Is there a link between growth and specific leadership traits? We’ve tried to shed some light on this question by integrating two unique databases: McKinsey’s granular-growth database, with information on the growth performance of more than 700 companies, and a database created by the executive search firm Egon Zehnder International that contains performance appraisals of more than 100,000 senior executives (see sidebar, “Two unique performance databases”). The overlap between the two databases—a group of 5,560 executives at 47 companies across a broad range of industries —allowed us to examine in detail the relationship between leadership competencies and revenue growth. We found that leadership quality is critical to growth, that most companies don’t have enough high-quality executives, and that certain competencies are more important to some growth strategies than to others. Companies that know how they want to grow can use these insights to cultivate the right skills in top executives.
Great leaders are hard to find but vitally important
Excellent leaders are few and far between. Only 1 percent of the executives in our sample achieved an average competency score of 6 or 7 out of 7 (although excellence in a single competency was more frequent). Just an additional 10 percent had an above-average score of 5.
That’s a challenge for growth-oriented corporations because leaders with high competency scores appear to make a difference: for every competency we reviewed, executives at companies in the top quartile of revenue growth scored higher than their counterparts at companies in the bottom quartile (Exhibit 1).
Similarly, companies where the top teams as a whole had excellent scores (that is, 6 or 7) on the various leadership competencies were also those with strong corporate revenue growth. On the other hand, we found no measurable correlation between revenue growth and teams with solid but unexceptional leadership.

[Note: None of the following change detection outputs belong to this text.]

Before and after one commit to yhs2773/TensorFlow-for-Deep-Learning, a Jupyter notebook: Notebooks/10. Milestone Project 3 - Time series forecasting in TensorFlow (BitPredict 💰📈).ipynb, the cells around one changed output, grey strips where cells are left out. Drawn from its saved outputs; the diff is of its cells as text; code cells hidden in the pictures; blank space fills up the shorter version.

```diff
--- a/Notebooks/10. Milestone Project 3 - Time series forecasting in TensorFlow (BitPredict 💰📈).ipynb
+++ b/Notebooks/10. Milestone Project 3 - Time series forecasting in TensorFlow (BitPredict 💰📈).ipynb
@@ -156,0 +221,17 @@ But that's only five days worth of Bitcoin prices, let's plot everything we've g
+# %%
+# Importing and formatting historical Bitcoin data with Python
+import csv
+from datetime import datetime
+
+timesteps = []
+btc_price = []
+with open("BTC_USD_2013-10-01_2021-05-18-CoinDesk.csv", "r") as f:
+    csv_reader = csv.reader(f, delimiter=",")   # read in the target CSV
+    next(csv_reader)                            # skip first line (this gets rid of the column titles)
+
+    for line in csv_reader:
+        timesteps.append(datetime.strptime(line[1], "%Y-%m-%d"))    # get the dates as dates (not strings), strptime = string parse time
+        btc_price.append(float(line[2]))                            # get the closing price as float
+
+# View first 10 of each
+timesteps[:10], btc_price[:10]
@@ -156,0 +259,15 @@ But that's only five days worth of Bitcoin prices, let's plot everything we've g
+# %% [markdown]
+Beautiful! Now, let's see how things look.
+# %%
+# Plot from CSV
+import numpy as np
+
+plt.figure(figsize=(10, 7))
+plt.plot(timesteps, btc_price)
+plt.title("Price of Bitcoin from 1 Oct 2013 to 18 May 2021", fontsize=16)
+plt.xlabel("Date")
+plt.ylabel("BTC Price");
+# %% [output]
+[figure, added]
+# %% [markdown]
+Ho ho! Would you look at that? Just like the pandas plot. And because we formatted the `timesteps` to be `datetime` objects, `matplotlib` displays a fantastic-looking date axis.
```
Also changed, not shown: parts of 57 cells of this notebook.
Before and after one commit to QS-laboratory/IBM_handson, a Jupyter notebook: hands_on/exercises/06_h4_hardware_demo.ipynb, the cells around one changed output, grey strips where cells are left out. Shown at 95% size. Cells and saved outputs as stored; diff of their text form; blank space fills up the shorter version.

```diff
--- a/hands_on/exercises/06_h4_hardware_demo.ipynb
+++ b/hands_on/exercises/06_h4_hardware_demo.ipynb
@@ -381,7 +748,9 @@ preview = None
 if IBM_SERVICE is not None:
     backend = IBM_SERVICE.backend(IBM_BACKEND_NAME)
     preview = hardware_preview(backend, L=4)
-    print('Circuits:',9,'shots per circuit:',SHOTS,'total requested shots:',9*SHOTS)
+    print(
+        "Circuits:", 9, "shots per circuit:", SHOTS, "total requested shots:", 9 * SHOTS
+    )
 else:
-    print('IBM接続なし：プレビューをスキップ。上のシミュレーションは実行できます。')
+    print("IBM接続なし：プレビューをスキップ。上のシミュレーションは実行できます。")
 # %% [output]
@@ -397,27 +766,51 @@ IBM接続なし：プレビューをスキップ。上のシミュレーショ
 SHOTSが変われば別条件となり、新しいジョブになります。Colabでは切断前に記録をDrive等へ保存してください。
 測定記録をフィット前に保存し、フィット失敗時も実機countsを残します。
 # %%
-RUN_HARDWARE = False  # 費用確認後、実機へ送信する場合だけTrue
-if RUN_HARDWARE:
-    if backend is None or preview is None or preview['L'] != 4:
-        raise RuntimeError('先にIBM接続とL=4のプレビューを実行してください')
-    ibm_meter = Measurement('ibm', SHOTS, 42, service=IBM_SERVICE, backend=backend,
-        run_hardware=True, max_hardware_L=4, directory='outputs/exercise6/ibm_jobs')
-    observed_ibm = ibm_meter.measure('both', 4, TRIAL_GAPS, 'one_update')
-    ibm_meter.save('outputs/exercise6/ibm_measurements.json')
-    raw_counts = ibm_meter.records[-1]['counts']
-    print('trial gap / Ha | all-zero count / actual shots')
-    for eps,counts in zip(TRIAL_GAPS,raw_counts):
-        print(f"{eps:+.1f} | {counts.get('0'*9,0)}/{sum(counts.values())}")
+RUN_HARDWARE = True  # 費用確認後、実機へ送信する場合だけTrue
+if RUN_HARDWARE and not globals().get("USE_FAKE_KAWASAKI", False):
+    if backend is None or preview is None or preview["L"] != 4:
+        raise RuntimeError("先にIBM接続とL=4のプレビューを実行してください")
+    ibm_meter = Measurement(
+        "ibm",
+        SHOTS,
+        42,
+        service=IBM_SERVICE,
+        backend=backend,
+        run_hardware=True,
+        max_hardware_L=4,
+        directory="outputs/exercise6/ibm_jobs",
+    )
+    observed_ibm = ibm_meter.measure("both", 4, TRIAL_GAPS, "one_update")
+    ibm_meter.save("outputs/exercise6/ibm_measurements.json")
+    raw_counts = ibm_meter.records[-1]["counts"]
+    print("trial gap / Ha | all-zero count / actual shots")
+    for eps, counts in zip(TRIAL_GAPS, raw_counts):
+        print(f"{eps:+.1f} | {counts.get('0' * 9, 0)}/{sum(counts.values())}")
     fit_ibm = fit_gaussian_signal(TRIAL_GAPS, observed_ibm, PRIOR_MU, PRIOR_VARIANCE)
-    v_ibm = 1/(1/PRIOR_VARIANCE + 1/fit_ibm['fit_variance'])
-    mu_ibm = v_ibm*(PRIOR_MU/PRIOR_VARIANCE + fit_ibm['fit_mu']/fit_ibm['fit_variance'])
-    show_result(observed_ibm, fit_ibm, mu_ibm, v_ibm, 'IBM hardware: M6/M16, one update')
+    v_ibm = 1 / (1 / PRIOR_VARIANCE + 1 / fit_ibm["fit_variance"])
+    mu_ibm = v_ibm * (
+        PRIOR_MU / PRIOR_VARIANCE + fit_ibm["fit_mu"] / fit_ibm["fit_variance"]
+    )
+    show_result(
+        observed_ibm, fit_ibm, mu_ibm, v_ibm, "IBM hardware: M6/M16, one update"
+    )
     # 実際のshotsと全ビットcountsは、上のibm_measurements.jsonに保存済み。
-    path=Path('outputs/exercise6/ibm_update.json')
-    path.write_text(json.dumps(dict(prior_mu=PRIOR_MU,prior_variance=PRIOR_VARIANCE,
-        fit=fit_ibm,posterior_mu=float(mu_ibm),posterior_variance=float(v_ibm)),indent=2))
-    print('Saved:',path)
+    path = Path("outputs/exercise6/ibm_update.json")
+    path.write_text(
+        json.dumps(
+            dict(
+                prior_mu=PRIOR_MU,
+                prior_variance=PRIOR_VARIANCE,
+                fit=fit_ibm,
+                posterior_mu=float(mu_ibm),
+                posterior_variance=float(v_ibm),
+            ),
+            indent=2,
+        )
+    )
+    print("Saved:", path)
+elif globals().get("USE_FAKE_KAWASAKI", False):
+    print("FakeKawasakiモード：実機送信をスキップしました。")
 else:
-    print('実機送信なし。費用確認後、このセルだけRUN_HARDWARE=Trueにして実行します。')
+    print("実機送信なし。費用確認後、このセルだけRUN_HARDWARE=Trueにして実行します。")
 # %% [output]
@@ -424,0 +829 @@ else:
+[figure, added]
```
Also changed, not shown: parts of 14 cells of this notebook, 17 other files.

Since such a small percentage of executives had above-average scores across all competencies, trying to jump-start growth by looking for great “all-rounders” is a risky bet. An alternative approach is for companies to cultivate specific competencies correlated with growth in their existing teams or to seek new talent with the needed skills.
Customer focus first
If your company is seeking a launching pad to improve performance, the analysis shows that one competency drives the greatest gains: delivering customer impact (defined as the capacity to understand customers’ evolving needs). Companies that had a critical mass of executives who got excellent (6 or 7) scores in this competency recorded superior growth consistently—both organically and through acquisitions.
What constitutes critical mass? Companies where at least 19 percent of the senior executives excelled at customer impact were also the most likely to achieve above-average revenue growth (in the top half of our database). For a company to be highly likely to have superior growth (the top quartile), 40 percent of its senior executives needed to be highly skilled in that area. So all of an organization’s leaders don’t need to be top flight at customer impact, but when a substantial number are, the impact on growth can be significant.
Tailor talent strategies to growth priorities
At most large companies, of course, there isn’t just one growth strategy. Rather, companies rely on a diversity of approaches that vary by business segment and by circumstance: at times executives might place more weight on acquisitions, while at others they focus on stealing share from competitors, for example. Our analysis shows that high growth rates for these different strategies are associated with excellence in a range of leadership skills wielded by managers at various levels of the organization.
Consider portfolio momentum growth, which flows from market growth across a company’s existing business segments. To drive this type of growth, senior managers beyond the top team typically need to execute a strategy effectively across often far-flung organizations. Senior managers at companies in the top quartile of this growth category were highly rated in competencies relating to dynamic people and organizational leadership: developing organizational capability, change leadership, and team leadership.
By contrast, companies in the top quartile of M&A-driven revenue growth had top-leadership teams that excelled at a broad range of skills. The first is market insight—in other words, looking beyond a company’s current business landscape to discern future growth opportunities. That competency no doubt supports the identification of deals, while another competency crucial for M&A-driven growth—a well-honed orientation toward achieving results—helps in postmerger integration.
If your company pursues multiple growth strategies, the talent bar is even higher. Our study shows that the average skill level of top teams at companies with a dual-growth strategy—defined as top-quartile performance in two of the three strategies (portfolio momentum, stealing share from competitors, or growth through acquisition)—was almost one and a half times that of their single-growth-strategy counterparts on key competencies (Exhibit 2).
In short, to achieve stronger growth, companies must not only assemble a critical mass of talent, which will require attracting and retaining an “unfair” share of excellent leaders, but also align these leaders’ roles and skills with the companies’ growth strategies. In our experience, the best companies conduct detailed assessments of the talent required—across the organization and by business unit and geography. They then create clear leadership-development targets for executives and managers and incorporate these targets into performance-management, recruitment, succession, and reward processes. In this way, top companies systematically build excellent leaders with the skills needed to drive growth.